|Vessel Make/Model:||Outbound 46|
After 13 days and a few hours, we've arrived in the Caribbean. We anchored yesterday afternoon in Sainte Anne bay at the southern end of Martinique. It's a popular anchorage, which in this part of the world means well over a hundred one yachts at anchor! Plan to head ashore in the dingy this morning for some pain au chocolat and cffee and to check-in; apparently this can be done at any computer terminals locked at numerous bars/ cafes ashore - much more civilised that Heathrow airport and very French! Well's that's all from me for now on his blog until our next long passage - over to Nichola on foursaltyseadogs! PS Not quite so salty after a squall this morning!
All's well that ends well! Only 15 miles to go, but still cannot see either Martinique or St Lucia! After some of the largest swell/ waves to date the sea calmed considerably last night and we had a lovely moonlit sail over smooth seas with the Code Zero up. Ran through some of the largest patches we have seen of seaweed this morning; everything goes very quiet - pretty weird! Hope to arrive in Martinique - either anchor for a night or go straight to Marin Marina - early this afternoon.

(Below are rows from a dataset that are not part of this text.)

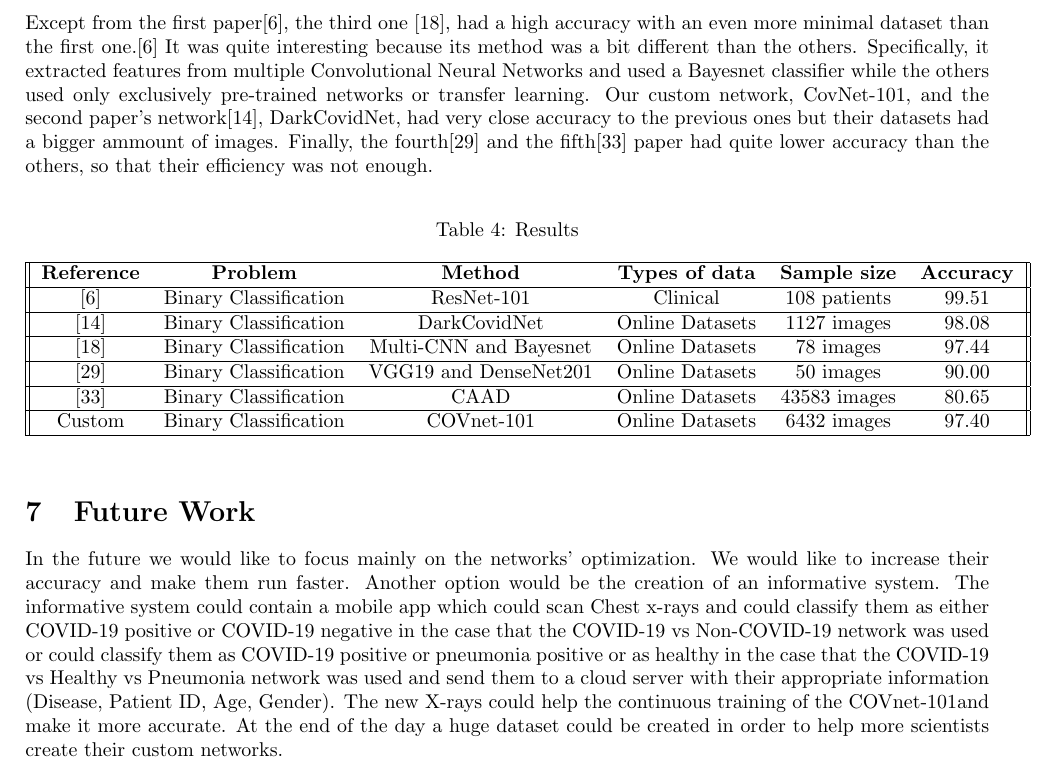
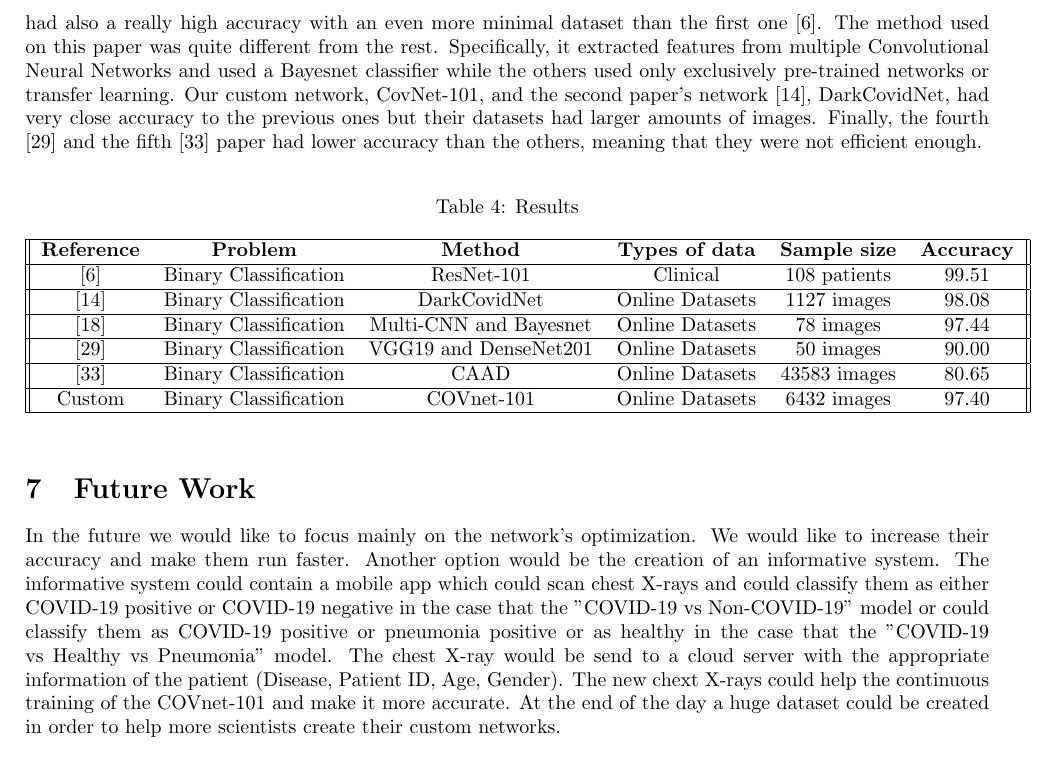
Before and after one commit to Stavrospanakakis/covid-19-diagnosis, a LaTeX paper (main.tex): part of page 12 of 14, cut so that both start at the same text. Compiled offline with pdfLaTeX.

Commit message:
Finish rest of the sections

```diff
--- a/main.tex
+++ b/main.tex
@@ -268,7 +268,9 @@ The total parameters used on the network are76,214,657, the trainable parameters
 \end{table}
 
 \section{Results}
-The majority of papers focused on the creation of multiple networks. For instance, one for binary and one for categorical classification. However, the most accurate ones were these with binary classification ( COVID-19 vs Non-COVID-19 ). First of all, the first paper\cite{firstreview}, after training 10 Convolutional Neural Networks came to the conclusion that ResNet-101\cite{resnet} had the best accuracy among the rest of the networks and the papers with an really minimal clinical dataset with complete metadata. Nonetheless, the other papers, despite the fact of their decent accuracy, their datasets did not have complete metadata and they used online datasets from the internet. Except from the first paper\cite{firstreview}, the third one \cite{thirdreview}, had a high accuracy with an even more minimal dataset than the first one.\cite{firstreview} It was quite interesting because its method was a bit different than the others. 	Specifically, it extracted features from multiple Convolutional Neural Networks and used a Bayesnet classifier while the others used only exclusively pre-trained networks or transfer learning. Our custom network, CovNet-101, and the second paper's network\cite{secondreview}, DarkCovidNet, had very close accuracy to the previous ones but their datasets had a bigger ammount of images. Finally, the fourth\cite{fourth_review} and the fifth\cite{fifth_paper} paper had quite lower accuracy than the others, so that their efficiency was not enough.
+
+The majority of papers focused on the creation of multiple networks. For instance the creation of both binary and categorical classification. However, the most accurate models were these with binary classification (COVID-19 vs Non-COVID-19). The first paper\cite{firstreview}, after training 10 Convolutional Neural Networks came to the conclusion that ResNet-101 \cite{resnet} had the best accuracy among the rest of the networks and was trained with a really minimal clinical dataset with complete metadata. Nonetheless, the other papers, despite their decent accuracy, the datasets they used did not have complete metadata and they used online datasets. The third paper \cite{thirdreview}, had also a really high accuracy with an even more minimal dataset than the first one \cite{firstreview}. The method used on this paper was quite different from the rest. Specifically, it extracted features from multiple Convolutional Neural Networks and used a Bayesnet classifier while the others used only exclusively pre-trained networks or transfer learning.  Our custom network, CovNet-101, and the second paper's network \cite{secondreview}, DarkCovidNet, had very close accuracy to the previous ones but their datasets had larger amounts of images. Finally, the fourth \cite{fourth_review} and the fifth \cite{fifth_paper} paper had lower accuracy than the others, meaning that they were not efficient enough.
+
 
 \begin{table}[H]
   \begin{center}
@@ -295,7 +297,7 @@ The majority of papers focused on the creation of multiple networks. For instanc
 \end{table}
 
 \section{Future Work}
-In the future we would like to focus mainly on the networks’ optimization. We would like to increase their accuracy and make them run faster. Another option would be the creation of an informative system. The informative system could contain a mobile app which could scan Chest x-rays  and could classify them as either COVID-19 positive or COVID-19 negative in the case that the COVID-19 vs Non-COVID-19 network was used or could classify them as COVID-19 positive or pneumonia positive or as healthy  in the case that the COVID-19 vs Healthy vs Pneumonia network was used and send them to a cloud server with their appropriate information (Disease, Patient ID, Age, Gender). The new X-rays could help the continuous training of the COVnet-101and make it more accurate. At the end of the day a huge dataset could be created in order to help more scientists create their custom networks.
+In the future we would like to focus mainly on the network's optimization. We would like to increase their accuracy and make them run faster. Another option would be the creation of an informative system. The informative system could contain a mobile app which could scan chest X-rays and could classify them as either COVID-19 positive or COVID-19 negative in the case that the "COVID-19 vs Non-COVID-19" model or could classify them as COVID-19 positive or pneumonia positive or as healthy in the case that the "COVID-19 vs Healthy vs Pneumonia" model. The chest X-ray would be send to a cloud server with the  appropriate information of the patient (Disease, Patient ID, Age, Gender). The new chext X-rays could help the continuous training of the COVnet-101 and make it more accurate. At the end of the day a huge dataset could be created in order to help more scientists create their custom networks.
 
 
 \begin{thebibliography}{9}
```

All still ship shape aboard Parati. Wind, as forecast, veered to the south east this morning (what happened to the north east trades!?) and we gybed for the first time (onto port) and took down the pole - an hour long manoeuvre with only minimal screaming and shouting! Now heading for the southern end of Martinique and hope to arrive sometime tomorrow. Amazingly, we are still in the (sea)weeds; global warming, storm debris, Sargasso sea....??
All still going well aboard Parati. Not much to report over the last 24 hours. Wind has picked up a bit recently and we have covered 180 nautical miles in each of the last two days (around 150 miles a day prior to that). A bit squally this morning with gusts up to 35 knots. Still in the (sea)weeds and so servo-pendulum wind steering continues to be out of action! Yesterday's position and blog posting were sent via a radio station in North Carolina and previous posts were sent via stations in Belgium, Nova Scotia and Trinidad; the radio station used depends on propagation (how well the radio waves bounce off the ionosphere) and amount of radio traffic (how busy) - in case you were interested!

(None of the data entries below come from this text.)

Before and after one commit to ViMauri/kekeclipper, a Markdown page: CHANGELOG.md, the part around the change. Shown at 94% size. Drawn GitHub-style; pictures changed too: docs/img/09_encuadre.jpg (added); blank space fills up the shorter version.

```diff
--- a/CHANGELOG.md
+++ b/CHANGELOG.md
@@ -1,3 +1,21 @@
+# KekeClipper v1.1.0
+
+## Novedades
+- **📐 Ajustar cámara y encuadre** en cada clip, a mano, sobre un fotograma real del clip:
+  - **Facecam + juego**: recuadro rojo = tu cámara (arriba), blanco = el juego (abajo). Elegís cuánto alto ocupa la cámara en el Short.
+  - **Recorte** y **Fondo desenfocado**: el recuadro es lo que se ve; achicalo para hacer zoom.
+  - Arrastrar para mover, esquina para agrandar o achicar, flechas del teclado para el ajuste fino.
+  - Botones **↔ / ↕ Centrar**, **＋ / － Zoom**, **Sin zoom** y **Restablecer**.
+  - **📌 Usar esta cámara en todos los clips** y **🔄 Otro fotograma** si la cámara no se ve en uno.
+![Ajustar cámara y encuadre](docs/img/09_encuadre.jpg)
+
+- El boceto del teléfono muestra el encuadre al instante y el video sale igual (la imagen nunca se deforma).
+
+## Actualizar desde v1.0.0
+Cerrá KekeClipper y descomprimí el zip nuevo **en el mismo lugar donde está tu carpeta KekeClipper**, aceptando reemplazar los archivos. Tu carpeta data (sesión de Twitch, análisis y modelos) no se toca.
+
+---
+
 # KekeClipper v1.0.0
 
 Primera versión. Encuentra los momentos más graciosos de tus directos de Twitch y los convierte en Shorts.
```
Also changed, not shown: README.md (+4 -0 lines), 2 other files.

All still good aboard Parati. Not much to report in last 24 hours. It started a bit rough and windy yesterday morning and thought we would be in for a hard day, but conditions soon calmed and we had a lovely day of trade wind sailing in glorious sunshine. Seaweed still causing problems for wind steering blade and currently we are using electronic autohelm. Great excitement this morning as we spotted on AIS our first ship (a tanker headed for Houston) for over a week; it was 25 miles away so, unfortunately, we couldn't see it! Nichola still a bit insufferable after hearing about England's rugby success from her sister (in an email via the satellite phone)! Also wondering whether an Exit from Brexit is on the horizon yet!
All still going well aboard Parati and coping with an increase in wind today. Quite an eventful last 24 hours. At least two whales (not sure if more as they came close and went away frequently) swam alongside and around the boat yesterday morning for about half an hour, surfing with the swell. Not sure what type - around 10m long, long beaks, short dorsal fins, white bellies and long pectoral fins - Minke maybe; will have to check later. Nichola said it was worth crossing the Atlantic just for that experience alone! Also, we were very impressed with the dogs who smelt the whales a lone time before we were able to see them. Later, in the afternoon around 50 dolphins swam around the boat and under the bow for about 10 minutes; often up to six abreast and looking like synchronized swimmers! Finally, just before dusk we ran into a large area covered in seaweed, which unfortunately kept getting caught on the blade of our mechanical wind steering system and putting us off course. Consequently, we had to resort to modern technology and switch on the electronic autopilot!